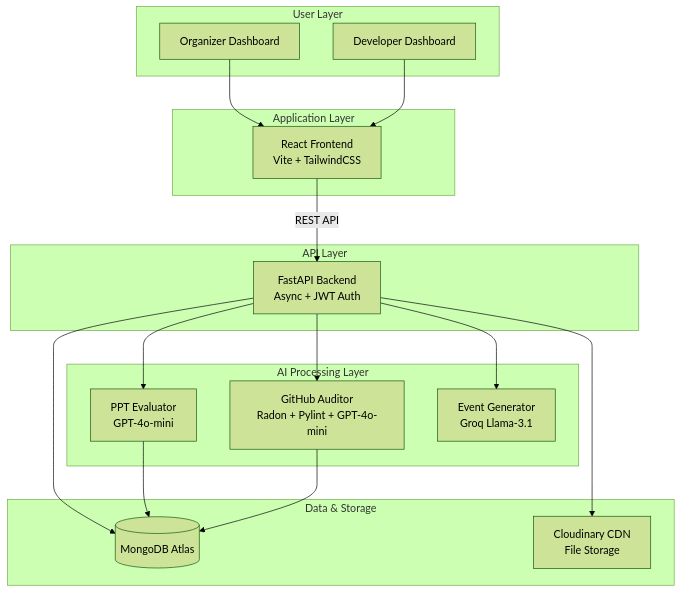
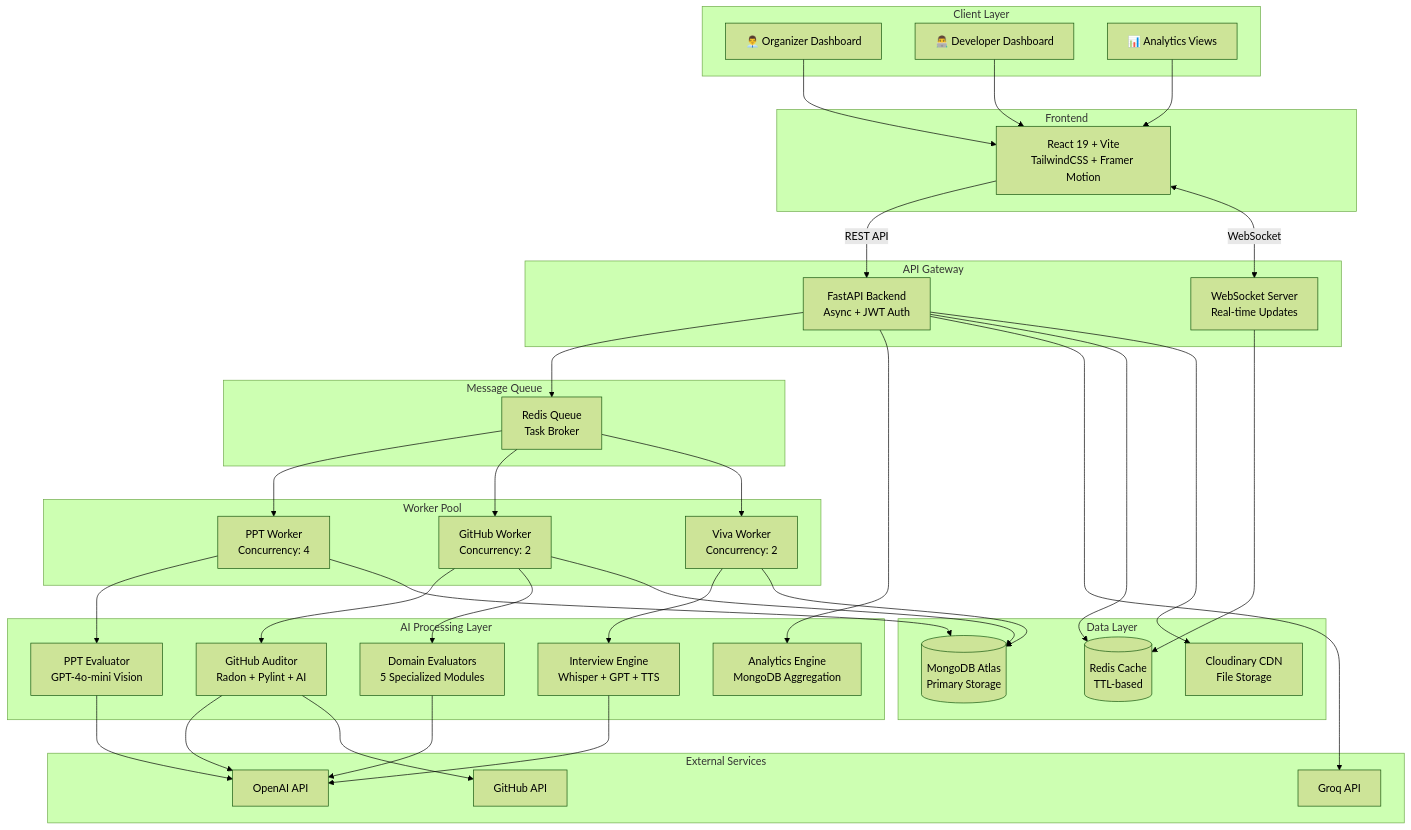
One commit to NischayJoshi/EvalX changed the third of 18 diagrams in README.md. Above: the diagram before and after it, drawn with Mermaid (forest theme). The commit also changed other lines of this file, not shown here.

Commit message:
docs: Comprehensive README with architecture, DFD, scalability, failure handling, and team contributions for Round 2

````diff
--- a/README.md
+++ b/README.md
@@ -154,37 +140,64 @@
 ```mermaid
 graph TB
-    subgraph "User Layer"
-        A[Organizer Dashboard]
-        B[Developer Dashboard]
+    subgraph "Client Layer"
+        U1[👨‍💼 Organizer Dashboard]
+        U2[👨‍💻 Developer Dashboard]
+        U3[📊 Analytics Views]
     end
     
-    subgraph "Application Layer"
-        C[React Frontend<br/>Vite + TailwindCSS]
+    subgraph "Frontend"
+        FE[React 19 + Vite<br/>TailwindCSS + Framer Motion]
     end
     
-    subgraph "API Layer"
-        D[FastAPI Backend<br/>Async + JWT Auth]
+    subgraph "API Gateway"
+        API[FastAPI Backend<br/>Async + JWT Auth]
+        WS[WebSocket Server<br/>Real-time Updates]
+    end
+    
+    subgraph "Message Queue"
+        RQ[Redis Queue<br/>Task Broker]
+    end
+    
+    subgraph "Worker Pool"
+        W1[PPT Worker<br/>Concurrency: 4]
+        W2[GitHub Worker<br/>Concurrency: 2]
+        W3[Viva Worker<br/>Concurrency: 2]
     end
     
     subgraph "AI Processing Layer"
-        E1[PPT Evaluator<br/>GPT-4o-mini]
-        E2[GitHub Auditor<br/>Radon + Pylint + GPT-4o-mini]
-        E3[Event Generator<br/>Groq Llama-3.1]
+        E1[PPT Evaluator<br/>GPT-4o-mini Vision]
+        E2[GitHub Auditor<br/>Radon + Pylint + AI]
+        E3[Domain Evaluators<br/>5 Specialized Modules]
+        E4[Interview Engine<br/>Whisper + GPT + TTS]
+        E5[Analytics Engine<br/>MongoDB Aggregation]
     end
     
-    subgraph "Data & Storage"
-        F[(MongoDB Atlas)]
-        G[Cloudinary CDN<br/>File Storage]
+    subgraph "Data Layer"
+        DB[(MongoDB Atlas<br/>Primary Storage)]
+        CACHE[(Redis Cache<br/>TTL-based)]
+        CDN[Cloudinary CDN<br/>File Storage]
     end
     
-    A --> C
-    B --> C
-    C -->|REST API| D
-    D --> E1
-    D --> E2
-    D --> E3
-    D --> F
-    D --> G
-    E1 --> F
-    E2 --> F
+    subgraph "External Services"
+        OAI[OpenAI API]
+        GROQ[Groq API]
+        GH[GitHub API]
+    end
+    
+    U1 & U2 & U3 --> FE
+    FE -->|REST API| API
+    FE <-->|WebSocket| WS
+    API --> RQ
+    RQ --> W1 & W2 & W3
+    W1 --> E1
+    W2 --> E2 & E3
+    W3 --> E4
+    API --> E5
+    E1 & E2 & E3 & E4 --> OAI
+    API --> GROQ
+    E2 --> GH
+    W1 & W2 & W3 --> DB
+    API --> CACHE
+    API --> CDN
+    WS --> CACHE
 ```
````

★ ★ ★ ★ ★

Exercise directions: Please copy out the whole listing exactly, minus its pictures.

Exercise output:
One commit to NischayJoshi/EvalX changed the third of 18 diagrams in README.md. Above: the diagram before and after it, drawn with Mermaid (forest theme). The commit also changed other lines of this file, not shown here.

Commit message:
docs: Comprehensive README with architecture, DFD, scalability, failure handling, and team contributions for Round 2

````diff
--- a/README.md
+++ b/README.md
@@ -154,37 +140,64 @@
 ```mermaid
 graph TB
-    subgraph "User Layer"
-        A[Organizer Dashboard]
-        B[Developer Dashboard]
+    subgraph "Client Layer"
+        U1[👨‍💼 Organizer Dashboard]
+        U2[👨‍💻 Developer Dashboard]
+        U3[📊 Analytics Views]
     end
     
-    subgraph "Application Layer"
-        C[React Frontend<br/>Vite + TailwindCSS]
+    subgraph "Frontend"
+        FE[React 19 + Vite<br/>TailwindCSS + Framer Motion]
     end
     
-    subgraph "API Layer"
-        D[FastAPI Backend<br/>Async + JWT Auth]
+    subgraph "API Gateway"
+        API[FastAPI Backend<br/>Async + JWT Auth]
+        WS[WebSocket Server<br/>Real-time Updates]
+    end
+    
+    subgraph "Message Queue"
+        RQ[Redis Queue<br/>Task Broker]
+    end
+    
+    subgraph "Worker Pool"
+        W1[PPT Worker<br/>Concurrency: 4]
+        W2[GitHub Worker<br/>Concurrency: 2]
+        W3[Viva Worker<br/>Concurrency: 2]
     end
     
     subgraph "AI Processing Layer"
-        E1[PPT Evaluator<br/>GPT-4o-mini]
-        E2[GitHub Auditor<br/>Radon + Pylint + GPT-4o-mini]
-        E3[Event Generator<br/>Groq Llama-3.1]
+        E1[PPT Evaluator<br/>GPT-4o-mini Vision]
+        E2[GitHub Auditor<br/>Radon + Pylint + AI]
+        E3[Domain Evaluators<br/>5 Specialized Modules]
+        E4[Interview Engine<br/>Whisper + GPT + TTS]
+        E5[Analytics Engine<br/>MongoDB Aggregation]
     end
     
-    subgraph "Data & Storage"
-        F[(MongoDB Atlas)]
-        G[Cloudinary CDN<br/>File Storage]
+    subgraph "Data Layer"
+        DB[(MongoDB Atlas<br/>Primary Storage)]
+        CACHE[(Redis Cache<br/>TTL-based)]
+        CDN[Cloudinary CDN<br/>File Storage]
     end
     
-    A --> C
-    B --> C
-    C -->|REST API| D
-    D --> E1
-    D --> E2
-    D --> E3
-    D --> F
-    D --> G
-    E1 --> F
-    E2 --> F
+    subgraph "External Services"
+        OAI[OpenAI API]
+        GROQ[Groq API]
+        GH[GitHub API]
+    end
+    
+    U1 & U2 & U3 --> FE
+    FE -->|REST API| API
+    FE <-->|WebSocket| WS
+    API --> RQ
+    RQ --> W1 & W2 & W3
+    W1 --> E1
+    W2 --> E2 & E3
+    W3 --> E4
+    API --> E5
+    E1 & E2 & E3 & E4 --> OAI
+    API --> GROQ
+    E2 --> GH
+    W1 & W2 & W3 --> DB
+    API --> CACHE
+    API --> CDN
+    WS --> CACHE
 ```
````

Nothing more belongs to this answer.